|Suffragettes on way to Boston via Flickr the Commons|
Today is Women's Equality Day which commemorates the 19th amendment and focuses on the continuing work for women's equality in other realms of life. You can read more about the history behind the day from the National Women's History Project.
Want to learn more about how suffrage affected your ancestor? One way to interest the non-genealogists in your family is to tell the story of how and when the women in the family got the right to vote.
Ratified in August 1920, the nineteenth amendment granted women full suffrage by declaring “The right of citizens of the United States to vote shall not be denied or abridged by the United States or any state on account of sex…”
What's important to remember is that some women had the right to vote in local or state elections prior to the 19th amendment.

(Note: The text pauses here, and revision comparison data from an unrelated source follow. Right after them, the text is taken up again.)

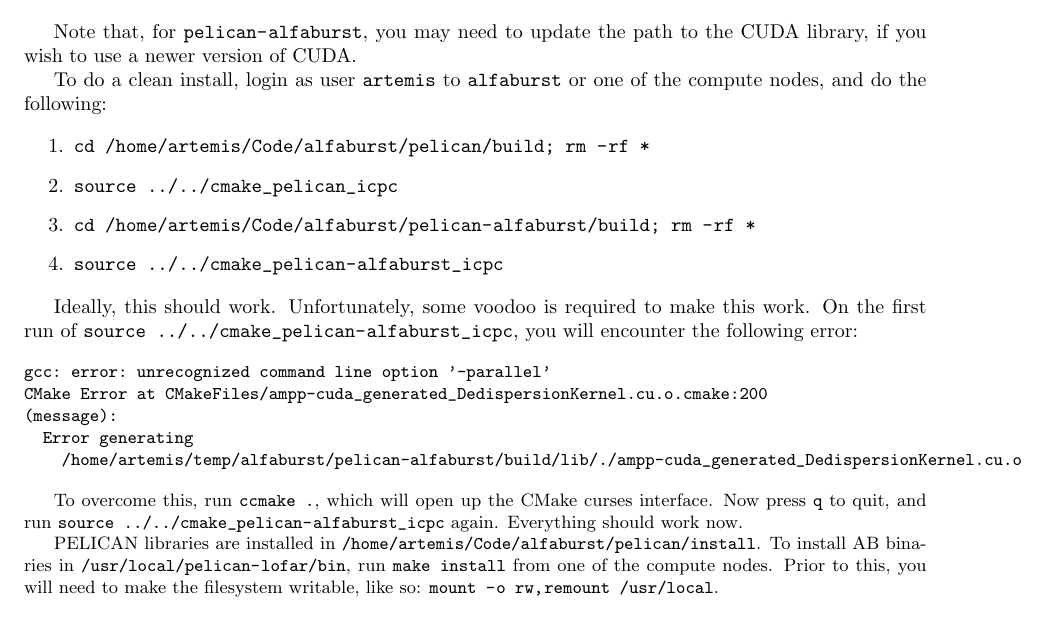
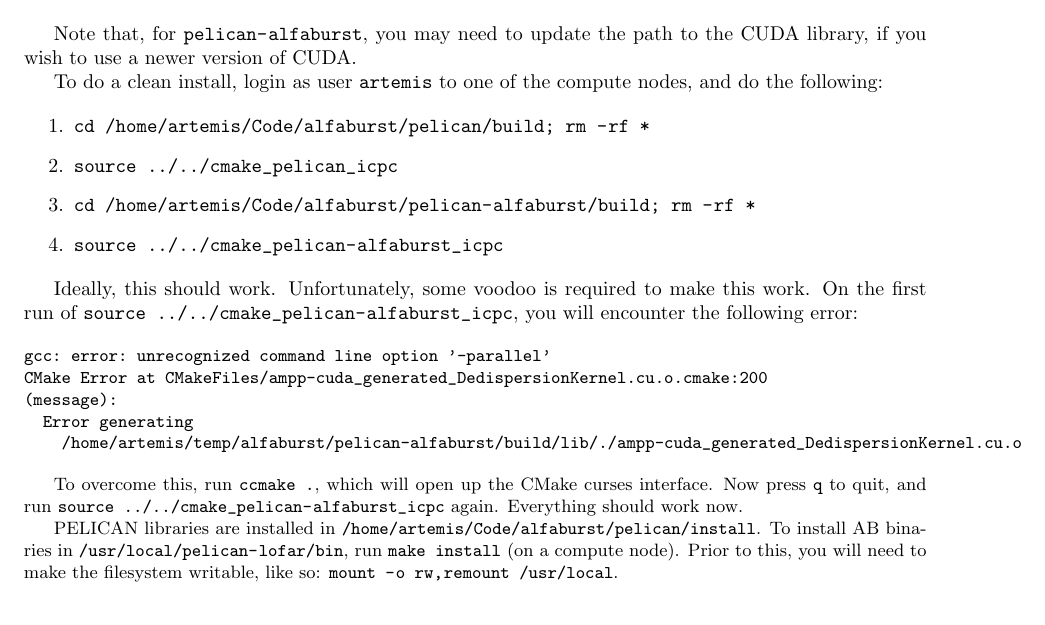
Before and after one commit to jayanthc/alfaburst-survey, a LaTeX document (Manual/alfaburst_manual.tex): part of page 2 of 9, cut so that both start at the same text. Compiled offline with pdfLaTeX.

Commit message:
More corrections to compilation steps.

```diff
--- a/Manual/alfaburst_manual.tex
+++ b/Manual/alfaburst_manual.tex
@@ -58,8 +58,8 @@ optimization flags, with \url{TIMING_ENABLED} turned on.
 Note that, for \url{pelican-alfaburst}, you may need to update the path to the
 CUDA library, if you wish to use a newer version of CUDA.
 
-To do a clean install, login as user \url{artemis} to \url{alfaburst} or one of
-the compute nodes, and do the following:
+To do a clean install, login as user \url{artemis} to one of the compute nodes,
+and do the following:
 
 \begin{enumerate}
 \item \url{cd /home/artemis/Code/alfaburst/pelican/build; rm -rf *}
@@ -88,8 +88,8 @@ interface. Now press \url{q} to quit, and run \url{source
 
 PELICAN libraries are installed in
 \url{/home/artemis/Code/alfaburst/pelican/install}. To install AB binaries in
-\url{/usr/local/pelican-lofar/bin}, run \url{make install} from one of the
-compute nodes. Prior to this, you will need to make the filesystem writable,
+\url{/usr/local/pelican-lofar/bin}, run \url{make install} (on a
+compute node). Prior to this, you will need to make the filesystem writable,
 like so: \url{mount -o rw,remount /usr/local}.
 
 
```
Also changed, not shown: Manual/alfaburst_manual.pdf.
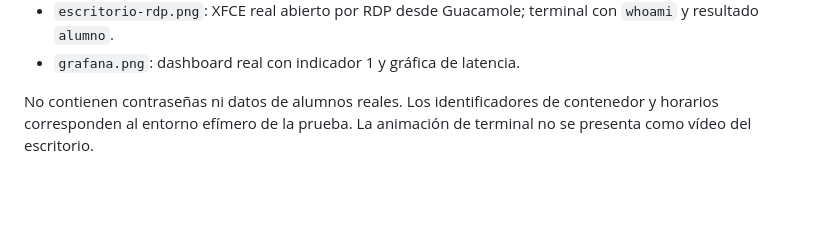
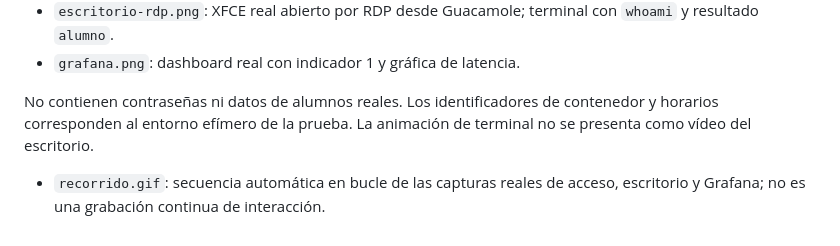
Before and after one commit to villadalmine/lab-aulas-guacamole, a Markdown page: docs/media/README.md, the part around the change. GitHub-like rendering; blank space fills up the shorter version.

```diff
--- a/docs/media/README.md
+++ b/docs/media/README.md
@@ -7,3 +7,5 @@
 - `grafana.png`: dashboard real con indicador 1 y gráfica de latencia.
 
 No contienen contraseñas ni datos de alumnos reales. Los identificadores de contenedor y horarios corresponden al entorno efímero de la prueba. La animación de terminal no se presenta como vídeo del escritorio.
+
+- `recorrido.gif`: secuencia automática en bucle de las capturas reales de acceso, escritorio y Grafana; no es una grabación continua de interacción.
```
Also changed, not shown: README.md (+13 -2 lines), docs/media/recorrido.gif (added).
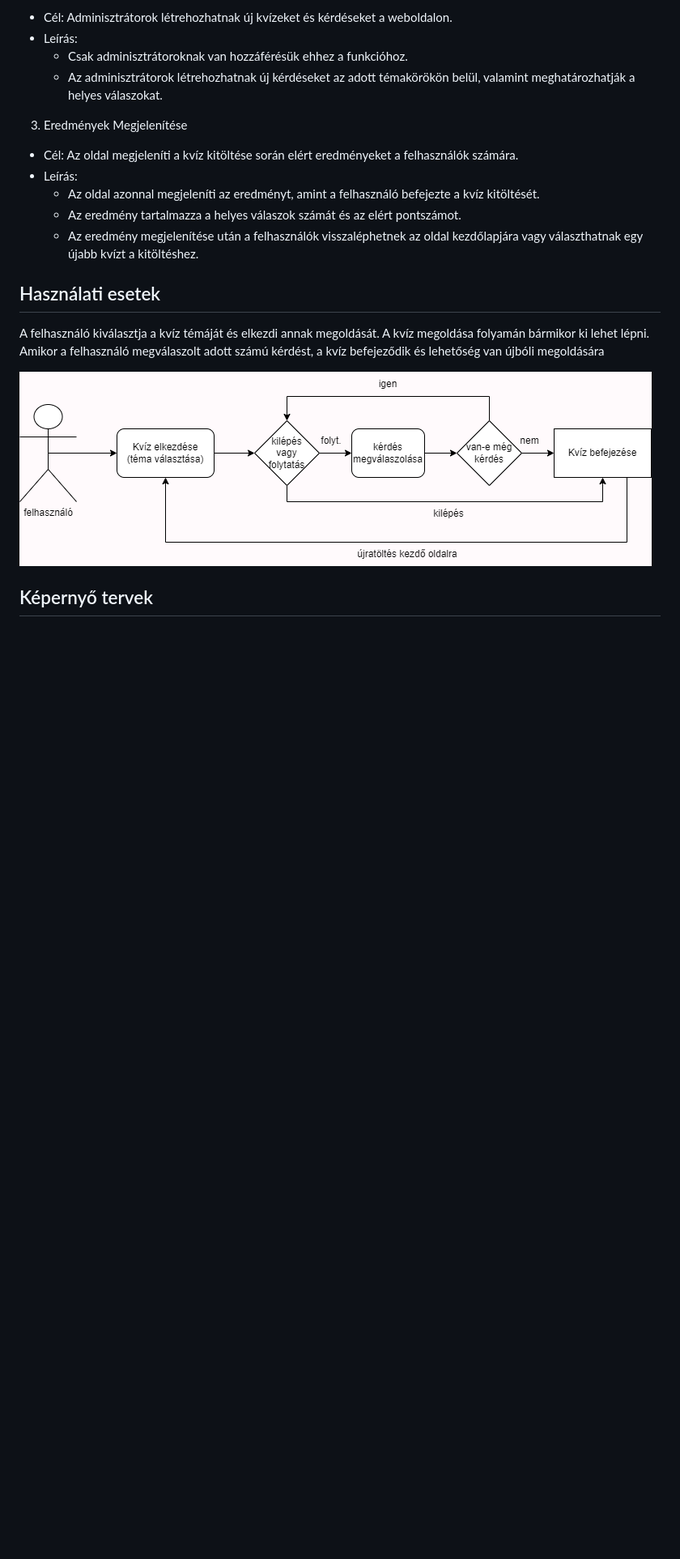
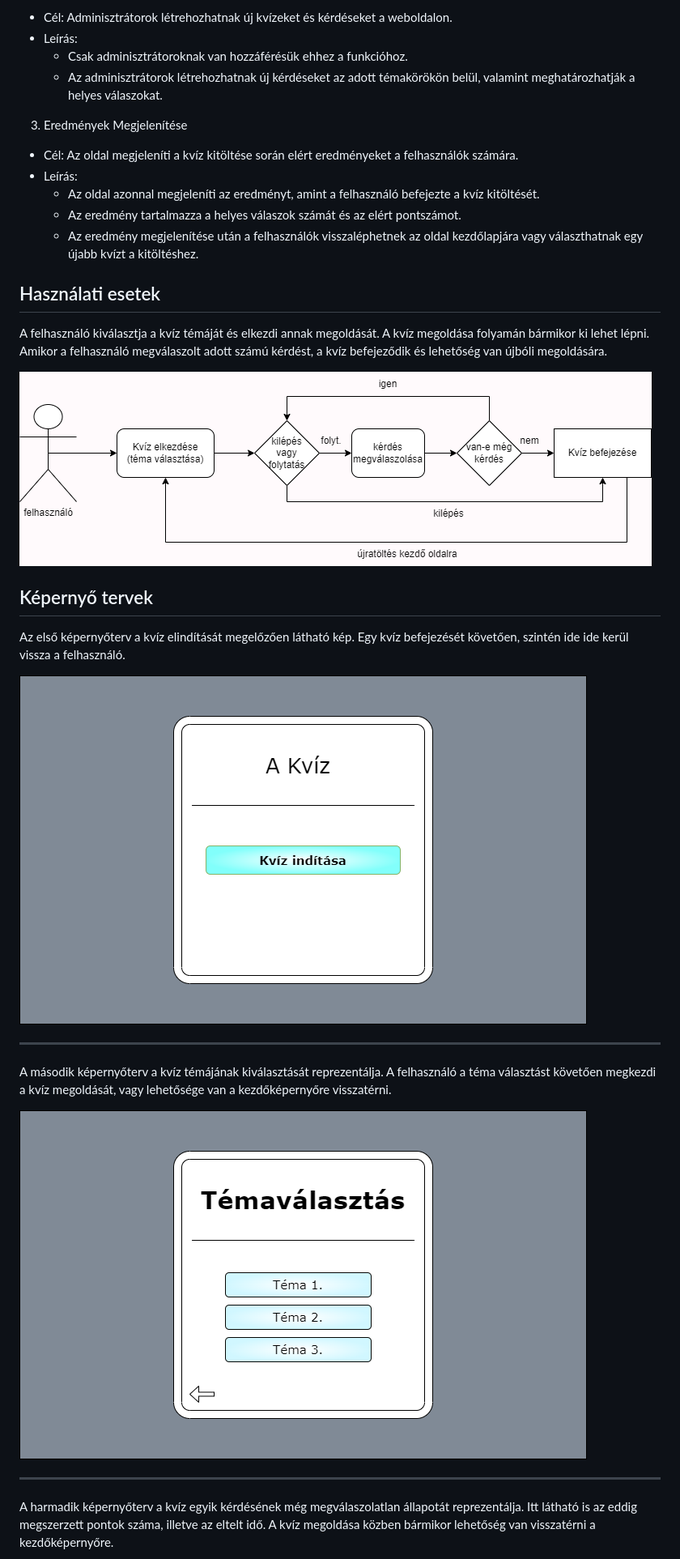
Before and after one commit to epatrik/SZFM-Mini-Projekt, a Markdown page: FunkSpec.md, the part around one of its changes. Shown at 81% size. Drawn GitHub-style; blank space fills up the shorter version.

Commit message:
képernyőtervek hozzáadása a FunkSpec.md-hez

```diff
--- a/FunkSpec.md
+++ b/FunkSpec.md
@@ -75,8 +75,23 @@ Ez egy lassú, hosszadalmas és költséges folyamat, melyet egy alkalmazás jel
 
 ## Használati esetek
 
-A felhasználó kiválasztja a kvíz témáját és elkezdi annak megoldását. A kvíz megoldása folyamán bármikor ki lehet lépni. Amikor a felhasználó megválaszolt adott számú kérdést, a kvíz befejeződik és lehetőség van újbóli megoldására
+A felhasználó kiválasztja a kvíz témáját és elkezdi annak megoldását. A kvíz megoldása folyamán bármikor ki lehet lépni. Amikor a felhasználó megválaszolt adott számú kérdést, a kvíz befejeződik és lehetőség van újbóli megoldására.
 
 ![Eset](Image/funkspec_hasznalati_eset1.png)
 
 ## Képernyő tervek
+
+Az első képernyőterv a kvíz elindítását megelőzően látható kép. Egy kvíz befejezését követően, szintén ide ide kerül vissza a felhasználó.
+
+![terv1](Image/kepernyokep1.png)
+
+---
+
+A második képernyőterv a kvíz témájának kiválasztását reprezentálja. A felhasználó a téma választást követően megkezdi a kvíz megoldását, vagy lehetősége van a kezdőképernyőre visszatérni.
+
+![terv2](Image/kepernyokep2.png)
+
+---
+
+A harmadik képernyőterv a kvíz egyik kérdésének még megválaszolatlan állapotát reprezentálja. Itt látható is az eddig megszerzett pontok száma, illetve az eltelt idő. A kvíz megoldása közben bármikor lehetőség van visszatérni a kezdőképernyőre.
+
```
Also changed, not shown: other parts of FunkSpec.md (+13 -0 lines).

Other women, continued to be disenfranchised after 1920. For example, women who had lost their citizenship due to marrying a non-citizen were not allowed to vote. Women living in the U.S. Territory of Puerto Rico didn't gain the right to vote until 1935 and while the Indian Citizenship Act (1924) gave citizenship to all Native Americans it wasn't until 1965 that the Voting Rights Act was passed.
To learn more about the history of female suffrage in the state you are researching, refer to the multi-volume History of Woman Suffrage edited by Susan B. Anthony, et al. Volume four includes information on suffrage history in each state, as well as Britain and Canada. These volumes are fully digitized and available at Internet Archive and can be found under the category “Women—Political Rights.”
To find voting records consult websites like Ancestry.com, under their Census and Voter Lists page. FamilySearch has microfilmed voting records, to find them search on your ancestor’s place and then the category “voting registers.” To learn more about voting records for a state, search on the FamilySearch Research Wiki.
In some cases, you may find a specialized database found on a library or archive website. For example, Alexandria Library has the database entitled Voter Registrations in Alexandria, Virginia. African-Americans, 1902-1954 with over 2,000 names.
Cyndi’s List has locality specific links for voting records on the page Voters, Poll Books, Electoral Records .
To learn more about women and their suffrage rights, consult the book The Hidden Half of the Family: A Sourcebook for Women’s Genealogy by Christina Kassabian Schaeffer.